Esquire did a timeline of the top-selling Christmas toys by year. If you click through it, you’ll notice three main themes: first, Elmo toys have won the entire market about three or four times; that’s probably best explained in this article. Second, most of the toys that won years even back into the 1990s still resonate today, be it XBox (which is undergoing a bit of a revolution) or Beanie Babies (I myself haven’t interacted with a Beanie Baby in years, but I’ve seen ’em around and assume they still resonate with people). Then there’s one toy, which won the world in 2004, that seems to resonate less these days: the Robosapien.
Mark Tilden — who was a robot consultant for the Lara Croft films — was the designer of the toy. Exact sales figures are hard to come by via Google, but this press release indicates over 5 million Robosapiens were sold. It was the first commercially-available biomorphic robot, which by my best estimates means something along the lines of modeling design elements on naturally occurring patterns.
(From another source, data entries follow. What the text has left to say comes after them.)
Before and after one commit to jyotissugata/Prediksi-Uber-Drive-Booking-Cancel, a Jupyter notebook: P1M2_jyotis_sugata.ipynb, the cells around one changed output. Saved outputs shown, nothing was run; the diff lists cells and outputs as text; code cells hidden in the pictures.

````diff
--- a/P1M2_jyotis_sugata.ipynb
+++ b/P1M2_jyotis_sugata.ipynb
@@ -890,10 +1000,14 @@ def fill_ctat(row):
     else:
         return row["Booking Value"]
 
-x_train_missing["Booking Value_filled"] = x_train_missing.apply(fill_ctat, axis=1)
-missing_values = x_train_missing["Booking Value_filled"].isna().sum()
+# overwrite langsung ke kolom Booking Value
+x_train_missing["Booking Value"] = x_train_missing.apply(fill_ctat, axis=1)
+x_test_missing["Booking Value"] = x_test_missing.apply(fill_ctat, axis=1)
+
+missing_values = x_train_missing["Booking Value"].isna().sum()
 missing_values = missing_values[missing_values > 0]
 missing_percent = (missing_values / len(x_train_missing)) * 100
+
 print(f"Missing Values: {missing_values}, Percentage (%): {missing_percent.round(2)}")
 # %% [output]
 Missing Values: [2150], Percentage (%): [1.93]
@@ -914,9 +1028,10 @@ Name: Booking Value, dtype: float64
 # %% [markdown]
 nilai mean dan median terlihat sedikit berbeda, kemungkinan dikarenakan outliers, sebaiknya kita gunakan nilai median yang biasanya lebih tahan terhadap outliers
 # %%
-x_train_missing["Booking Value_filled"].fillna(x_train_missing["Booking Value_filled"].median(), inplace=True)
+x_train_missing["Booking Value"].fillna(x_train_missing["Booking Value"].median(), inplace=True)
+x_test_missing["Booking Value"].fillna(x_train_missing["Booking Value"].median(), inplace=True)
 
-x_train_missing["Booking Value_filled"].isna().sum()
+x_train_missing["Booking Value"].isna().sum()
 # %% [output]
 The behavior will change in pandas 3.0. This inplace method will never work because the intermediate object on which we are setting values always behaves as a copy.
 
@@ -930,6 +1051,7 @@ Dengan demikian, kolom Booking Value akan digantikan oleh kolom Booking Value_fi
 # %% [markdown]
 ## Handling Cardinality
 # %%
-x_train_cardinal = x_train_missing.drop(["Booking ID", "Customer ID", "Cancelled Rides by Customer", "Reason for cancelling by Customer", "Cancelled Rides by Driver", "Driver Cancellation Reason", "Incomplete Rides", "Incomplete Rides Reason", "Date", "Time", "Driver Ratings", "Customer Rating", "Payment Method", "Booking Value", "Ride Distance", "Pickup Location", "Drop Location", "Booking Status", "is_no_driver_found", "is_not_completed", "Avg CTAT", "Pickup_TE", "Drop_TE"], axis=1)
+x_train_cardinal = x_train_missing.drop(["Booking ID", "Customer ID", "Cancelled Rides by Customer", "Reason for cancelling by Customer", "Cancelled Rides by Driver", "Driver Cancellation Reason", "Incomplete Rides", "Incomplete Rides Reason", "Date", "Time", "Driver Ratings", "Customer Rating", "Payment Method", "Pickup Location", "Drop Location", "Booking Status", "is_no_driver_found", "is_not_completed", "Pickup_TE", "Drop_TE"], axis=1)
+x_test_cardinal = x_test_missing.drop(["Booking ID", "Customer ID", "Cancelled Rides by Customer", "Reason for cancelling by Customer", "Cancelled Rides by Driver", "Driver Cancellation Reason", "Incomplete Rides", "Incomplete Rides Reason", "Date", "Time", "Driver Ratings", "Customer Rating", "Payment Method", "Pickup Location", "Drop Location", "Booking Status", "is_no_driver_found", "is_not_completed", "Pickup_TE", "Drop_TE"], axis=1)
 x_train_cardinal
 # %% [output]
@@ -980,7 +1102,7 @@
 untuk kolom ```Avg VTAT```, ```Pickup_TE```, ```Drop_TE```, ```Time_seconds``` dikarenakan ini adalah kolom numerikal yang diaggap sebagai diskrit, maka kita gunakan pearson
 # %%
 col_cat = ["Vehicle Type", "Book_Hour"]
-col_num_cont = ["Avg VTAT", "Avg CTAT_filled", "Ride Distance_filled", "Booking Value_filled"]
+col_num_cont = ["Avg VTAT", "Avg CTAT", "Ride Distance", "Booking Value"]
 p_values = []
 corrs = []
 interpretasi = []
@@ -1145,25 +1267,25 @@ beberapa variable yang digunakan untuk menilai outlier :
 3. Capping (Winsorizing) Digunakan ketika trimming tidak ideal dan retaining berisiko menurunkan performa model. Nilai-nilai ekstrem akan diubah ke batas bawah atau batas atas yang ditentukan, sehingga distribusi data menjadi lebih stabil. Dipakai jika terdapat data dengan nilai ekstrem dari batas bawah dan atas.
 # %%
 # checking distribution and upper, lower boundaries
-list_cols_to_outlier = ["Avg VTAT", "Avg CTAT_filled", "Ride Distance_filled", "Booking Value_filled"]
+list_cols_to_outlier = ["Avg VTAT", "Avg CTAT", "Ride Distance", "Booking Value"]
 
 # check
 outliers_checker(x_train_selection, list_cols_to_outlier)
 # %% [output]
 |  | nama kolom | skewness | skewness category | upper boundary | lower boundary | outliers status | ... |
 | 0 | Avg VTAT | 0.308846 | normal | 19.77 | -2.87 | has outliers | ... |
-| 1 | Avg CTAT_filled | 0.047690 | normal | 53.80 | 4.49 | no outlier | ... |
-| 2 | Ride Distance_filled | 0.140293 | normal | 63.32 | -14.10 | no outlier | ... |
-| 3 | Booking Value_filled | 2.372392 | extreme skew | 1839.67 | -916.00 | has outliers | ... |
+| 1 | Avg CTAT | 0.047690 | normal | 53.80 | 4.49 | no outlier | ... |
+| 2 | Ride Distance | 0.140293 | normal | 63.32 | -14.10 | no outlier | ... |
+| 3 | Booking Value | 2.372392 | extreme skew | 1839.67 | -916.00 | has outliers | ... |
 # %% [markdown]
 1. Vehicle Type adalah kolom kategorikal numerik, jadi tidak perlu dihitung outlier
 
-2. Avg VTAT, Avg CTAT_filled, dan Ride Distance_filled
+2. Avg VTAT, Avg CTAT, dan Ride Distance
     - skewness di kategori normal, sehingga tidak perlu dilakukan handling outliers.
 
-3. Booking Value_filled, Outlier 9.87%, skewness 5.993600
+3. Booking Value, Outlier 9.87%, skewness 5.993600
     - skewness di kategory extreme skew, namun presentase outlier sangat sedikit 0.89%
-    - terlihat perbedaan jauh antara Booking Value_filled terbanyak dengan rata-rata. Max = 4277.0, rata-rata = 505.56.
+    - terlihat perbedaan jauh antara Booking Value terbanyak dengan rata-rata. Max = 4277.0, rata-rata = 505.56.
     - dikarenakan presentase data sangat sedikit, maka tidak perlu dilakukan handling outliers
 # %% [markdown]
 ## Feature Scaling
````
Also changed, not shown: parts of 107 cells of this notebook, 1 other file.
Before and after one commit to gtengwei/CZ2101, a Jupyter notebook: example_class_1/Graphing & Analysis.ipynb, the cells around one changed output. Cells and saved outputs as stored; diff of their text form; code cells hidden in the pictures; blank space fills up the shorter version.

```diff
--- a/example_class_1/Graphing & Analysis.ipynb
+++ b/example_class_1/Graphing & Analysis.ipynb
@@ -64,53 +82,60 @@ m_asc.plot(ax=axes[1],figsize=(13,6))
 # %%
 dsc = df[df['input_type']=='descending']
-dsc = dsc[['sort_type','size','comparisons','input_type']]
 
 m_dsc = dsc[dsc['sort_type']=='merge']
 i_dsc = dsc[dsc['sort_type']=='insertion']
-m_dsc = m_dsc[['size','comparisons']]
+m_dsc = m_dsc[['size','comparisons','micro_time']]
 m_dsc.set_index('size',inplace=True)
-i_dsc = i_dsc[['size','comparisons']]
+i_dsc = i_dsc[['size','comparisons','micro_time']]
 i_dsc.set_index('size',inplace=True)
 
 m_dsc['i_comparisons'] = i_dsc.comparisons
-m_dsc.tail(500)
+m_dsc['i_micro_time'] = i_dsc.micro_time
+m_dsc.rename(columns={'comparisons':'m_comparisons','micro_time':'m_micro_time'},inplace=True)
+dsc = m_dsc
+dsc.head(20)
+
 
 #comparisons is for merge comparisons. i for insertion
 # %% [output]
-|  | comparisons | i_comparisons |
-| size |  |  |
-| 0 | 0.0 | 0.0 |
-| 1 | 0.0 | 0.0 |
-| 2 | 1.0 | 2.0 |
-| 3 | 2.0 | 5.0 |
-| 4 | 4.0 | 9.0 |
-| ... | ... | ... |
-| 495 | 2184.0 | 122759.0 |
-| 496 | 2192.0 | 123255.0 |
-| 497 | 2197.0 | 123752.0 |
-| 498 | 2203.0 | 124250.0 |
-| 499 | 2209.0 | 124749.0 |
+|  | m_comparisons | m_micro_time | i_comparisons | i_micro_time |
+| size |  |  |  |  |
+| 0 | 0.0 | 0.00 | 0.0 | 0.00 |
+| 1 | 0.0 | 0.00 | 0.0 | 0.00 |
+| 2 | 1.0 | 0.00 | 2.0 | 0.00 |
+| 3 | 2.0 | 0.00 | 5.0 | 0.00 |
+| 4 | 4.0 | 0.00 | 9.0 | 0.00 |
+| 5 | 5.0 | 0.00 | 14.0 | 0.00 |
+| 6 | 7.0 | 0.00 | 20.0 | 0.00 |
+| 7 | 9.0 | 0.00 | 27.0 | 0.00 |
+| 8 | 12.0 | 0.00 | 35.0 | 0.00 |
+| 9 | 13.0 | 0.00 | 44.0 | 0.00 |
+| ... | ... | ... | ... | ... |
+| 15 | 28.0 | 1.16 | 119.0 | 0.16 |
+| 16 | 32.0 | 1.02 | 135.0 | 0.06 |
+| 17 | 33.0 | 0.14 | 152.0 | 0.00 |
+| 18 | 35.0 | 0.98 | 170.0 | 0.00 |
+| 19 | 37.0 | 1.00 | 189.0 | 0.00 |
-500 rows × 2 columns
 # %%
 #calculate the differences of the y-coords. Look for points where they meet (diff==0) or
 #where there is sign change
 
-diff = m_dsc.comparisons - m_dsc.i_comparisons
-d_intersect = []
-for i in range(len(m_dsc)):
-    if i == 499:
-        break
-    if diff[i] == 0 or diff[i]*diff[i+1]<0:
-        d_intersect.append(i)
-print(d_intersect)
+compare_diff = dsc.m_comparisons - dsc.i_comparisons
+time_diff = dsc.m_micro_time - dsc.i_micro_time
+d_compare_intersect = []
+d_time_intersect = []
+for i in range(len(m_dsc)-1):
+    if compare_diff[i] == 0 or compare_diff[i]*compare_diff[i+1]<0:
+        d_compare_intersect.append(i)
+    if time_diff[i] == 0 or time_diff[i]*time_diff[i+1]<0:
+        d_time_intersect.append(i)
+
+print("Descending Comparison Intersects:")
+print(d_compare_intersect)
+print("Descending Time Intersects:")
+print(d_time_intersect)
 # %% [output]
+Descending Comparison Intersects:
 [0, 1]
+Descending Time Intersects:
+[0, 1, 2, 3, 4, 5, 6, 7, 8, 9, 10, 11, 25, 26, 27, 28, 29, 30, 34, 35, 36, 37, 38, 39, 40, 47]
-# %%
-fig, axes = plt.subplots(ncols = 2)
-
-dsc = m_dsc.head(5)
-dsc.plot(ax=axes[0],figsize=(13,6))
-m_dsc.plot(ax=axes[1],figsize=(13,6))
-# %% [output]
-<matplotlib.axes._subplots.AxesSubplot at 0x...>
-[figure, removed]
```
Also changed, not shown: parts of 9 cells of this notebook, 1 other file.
I’ll get to the current model in a few seconds, but some of the features include six — six — different Kung Fu moves, 67 — sixty-seven! — different pre-programmed functions including “belching” and “rapping,” and fluent international cavemen speech. The Robosapien has had five different incarnations, although the current one appears to be called Robosapien X:
This article was written around when the first model came out; it reads a little like a press release but it still has some good detail on what made the original model (the one that dominated 2004 Christmas sales) so unique. The Robosapien movement eventually grew to include numerous pop culture tie-ins, including this notable one:
Why has the popularity of something like Elmo maintained, and something like a biomorphic robot never won another Christmas season? Well, I think no one has any true idea and anyone that makes claims is partially full of shite, but … here’s a couple of theories. Elmo toys are predominantly geared at pre-school/kinder-aged children; at that age, the two most important aspects are actionability and connection. Elmo is a bit creepy, plus there’s all this, but the toy works for a young kid — and they only roll out 1 major Elmo a year, near Christmas, which is a good marketing technique. (“Slow burn” or something.) These robots are cool toys, but I could see the human attitude towards robots as becoming less fluffy as military-grade robots become way more technologically-advanced. For example, this thing is probably going to rule the Earth one day:
… so maybe parents are more inclined to say “Hey buddy, want a huggable red thing from Sesame Street as opposed to a 14-inch version of something that may someday replace me as your father?” Here’s a September 2012 European study of human attitudes towards robots — most Euros are ‘somewhat interested’ in what’s happening in that sector — and there’s numerous articles in well-regarded publications (mostly) about fearing the rise of robots: see here, here, here and here.
If you were wondering, by the way, there are currently drone toys. I suppose technically any flying toy ever developed could be construed as a drone toy, but there’s also this:
Oh, and this, which has 225K views (be scared):
So the basic theory goes: huggable toy, or electronic gaming toy, or thing you can read books on > small version of potential future overlord. That seems to make sense.